Data extract.
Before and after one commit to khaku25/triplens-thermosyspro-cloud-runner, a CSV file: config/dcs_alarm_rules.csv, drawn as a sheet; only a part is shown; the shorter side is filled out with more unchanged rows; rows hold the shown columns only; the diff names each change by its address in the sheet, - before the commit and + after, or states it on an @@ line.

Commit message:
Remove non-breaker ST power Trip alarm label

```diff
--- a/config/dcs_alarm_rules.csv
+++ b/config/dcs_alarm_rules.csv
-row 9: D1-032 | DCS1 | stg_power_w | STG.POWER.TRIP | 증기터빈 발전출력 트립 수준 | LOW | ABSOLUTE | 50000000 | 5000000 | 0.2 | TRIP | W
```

* * *

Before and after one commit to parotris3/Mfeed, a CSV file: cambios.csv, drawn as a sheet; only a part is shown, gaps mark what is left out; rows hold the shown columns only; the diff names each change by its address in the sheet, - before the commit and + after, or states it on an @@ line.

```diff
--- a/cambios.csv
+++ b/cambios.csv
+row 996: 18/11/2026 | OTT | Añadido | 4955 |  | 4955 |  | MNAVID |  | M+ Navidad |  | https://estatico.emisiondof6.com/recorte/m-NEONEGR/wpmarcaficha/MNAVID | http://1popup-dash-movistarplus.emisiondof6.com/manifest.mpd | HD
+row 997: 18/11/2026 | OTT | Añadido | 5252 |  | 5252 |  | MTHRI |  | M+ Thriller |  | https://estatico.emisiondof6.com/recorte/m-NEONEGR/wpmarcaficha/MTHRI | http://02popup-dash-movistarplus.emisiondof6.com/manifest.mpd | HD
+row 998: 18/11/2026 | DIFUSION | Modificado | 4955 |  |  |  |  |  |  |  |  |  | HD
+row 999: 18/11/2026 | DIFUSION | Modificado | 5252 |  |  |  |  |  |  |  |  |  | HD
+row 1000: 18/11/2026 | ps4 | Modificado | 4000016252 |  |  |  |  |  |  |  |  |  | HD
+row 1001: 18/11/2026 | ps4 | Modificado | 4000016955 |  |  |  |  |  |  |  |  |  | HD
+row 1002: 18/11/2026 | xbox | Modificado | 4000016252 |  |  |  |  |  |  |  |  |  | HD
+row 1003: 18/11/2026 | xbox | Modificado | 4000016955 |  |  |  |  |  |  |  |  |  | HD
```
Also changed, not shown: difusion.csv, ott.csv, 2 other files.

Work request. Copy every line from the records above that contains the word "Modificado".

Result for this exercise.
+row 998: 18/11/2026 | DIFUSION | Modificado | 4955 |  |  |  |  |  |  |  |  |  | HD
+row 999: 18/11/2026 | DIFUSION | Modificado | 5252 |  |  |  |  |  |  |  |  |  | HD
+row 1000: 18/11/2026 | ps4 | Modificado | 4000016252 |  |  |  |  |  |  |  |  |  | HD
+row 1001: 18/11/2026 | ps4 | Modificado | 4000016955 |  |  |  |  |  |  |  |  |  | HD
+row 1002: 18/11/2026 | xbox | Modificado | 4000016252 |  |  |  |  |  |  |  |  |  | HD
+row 1003: 18/11/2026 | xbox | Modificado | 4000016955 |  |  |  |  |  |  |  |  |  | HD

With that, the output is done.